Thank you, Governor Baldacci — for that introduction and for the leadership that you provide, particularly to Maine’s most vulnerable families. This is a special day for this community — and I want to thank everyone in this room who made it possible.
We all recognize the remarkable strides our country has made in tackling homelessness in recent years. As Portland knows as well as anyone, by reducing chronic homelessness by a third inside of four years, we proved that we could house anyone.
Our challenge now is to house everyone — and Florence House is showing us how we can.

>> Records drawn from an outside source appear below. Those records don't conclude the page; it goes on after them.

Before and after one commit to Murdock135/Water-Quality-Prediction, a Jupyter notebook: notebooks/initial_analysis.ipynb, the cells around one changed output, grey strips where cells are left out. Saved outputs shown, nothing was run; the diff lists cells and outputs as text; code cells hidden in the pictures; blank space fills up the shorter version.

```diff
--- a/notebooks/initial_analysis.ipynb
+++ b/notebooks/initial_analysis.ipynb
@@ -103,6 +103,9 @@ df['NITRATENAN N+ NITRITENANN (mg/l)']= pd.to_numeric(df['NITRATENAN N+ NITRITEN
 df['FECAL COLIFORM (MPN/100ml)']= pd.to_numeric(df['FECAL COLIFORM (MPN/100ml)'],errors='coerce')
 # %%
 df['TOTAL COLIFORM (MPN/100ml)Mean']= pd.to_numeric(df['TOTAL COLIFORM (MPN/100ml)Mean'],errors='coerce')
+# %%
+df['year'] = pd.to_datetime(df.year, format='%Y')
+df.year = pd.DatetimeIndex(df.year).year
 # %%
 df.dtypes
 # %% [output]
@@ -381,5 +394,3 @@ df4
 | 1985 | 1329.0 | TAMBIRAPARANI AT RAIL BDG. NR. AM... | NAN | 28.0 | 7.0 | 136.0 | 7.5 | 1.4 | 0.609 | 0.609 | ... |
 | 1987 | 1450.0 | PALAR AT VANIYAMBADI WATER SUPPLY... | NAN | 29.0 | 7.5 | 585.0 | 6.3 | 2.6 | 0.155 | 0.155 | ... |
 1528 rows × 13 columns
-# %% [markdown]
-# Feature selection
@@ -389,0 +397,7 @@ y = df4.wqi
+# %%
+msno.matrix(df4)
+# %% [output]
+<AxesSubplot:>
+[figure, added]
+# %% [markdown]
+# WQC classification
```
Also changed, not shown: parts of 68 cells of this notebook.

By providing three types of housing–from independent living to safe havens to emergency beds–to 60 women here in Portland–each of whom face unique challenges–Florence House recognizes that one size doesn’t fit all when it comes to confronting homelessness in our communities.
I’m here in Portland today because it’s time the Federal government understood that as well.
That’s the goal of HUD’s new Quarterly Homeless Pulse Report, where, for the first time, we are tracking real-time changes in homelessness.
And it’s the goal of the $1.5 billion Homelessness Prevention and Rapid Re-Housing Program, which was created through the Recovery Act.
Today, I’m proud to announce the number of families this program has helped these last 16 months. In all, President Obama’s Recovery Act has served more than 357,000 people — at a moment in which communities need it most.
But that’s not all it’s done. For the Federal government, HPRP is helping shift our focus to actually preventing homelessness — and according to a US Conference of Mayors survey, it’s helping two thirds of cities fundamentally change the way they structure their response.
These funds complement the $1.4 billion of funding that HUD provides to more than 6,400 local programs serving our nation’s homeless men, women and children provide the foundation for facilities like Florence House.
These grants support a broad range of housing and services — from street outreach and safe havens…to transitional and especially permanent homes.
A significant portion of these dollars and grants help serve families with children — which is particularly important given the troubling increase in the number of homeless families, particularly from suburban and rural areas.
Given these challenges, President Obama increased HUD’s commitment to homelessness funding by another $188 million for 2010, in addition to the significant increases in Section 8 and other rental assistance efforts we know are crucial to tackling homelessness.
For next year, we have asked for a $200 million increase in homelessness assistance — a 10 percent increase overall and a significant commitment to confront a significant need in very a tight fiscal environment.
And in the HUD Strategic Plan which we recently unveiled, we have made ending homelessness and reducing the number of families with worst case housing needs an agency priority for the next six years.
Still, we all know that preventing homelessness is bigger than any one federal agency.
That’s why, as the current chair of the United States Interagency Council on Homelessness, we are on the verge of releasing the first-ever federal plan to prevent and end homelessness — the most far-reaching and ambitious in our history.
This plan will both strengthen existing partnerships–such as HUD’s efforts with the Veterans’ Affairs to help homeless veterans–and also to forge new partnerships between agencies like HHS and the Labor Department. And it will make ending homelessness a priority for every agency in our government.
And so, President Obama and I believe that this is a watershed moment for our country — and for how we tackle one of our society’s greatest problems.
It’s the culmination of all that we have learned about this problem from communities like Portland over the years.
By building on those remarkable local innovations and by providing those tools to every community in the country, I believe–and President Obama believes–that we can provide every American–from the most capable to the most vulnerable–the opportunity to reach their full potential.
That is what this effort is about — that is what Florence Young’s life is about. And it’s what we are all committed to realizing in the days and weeks to come.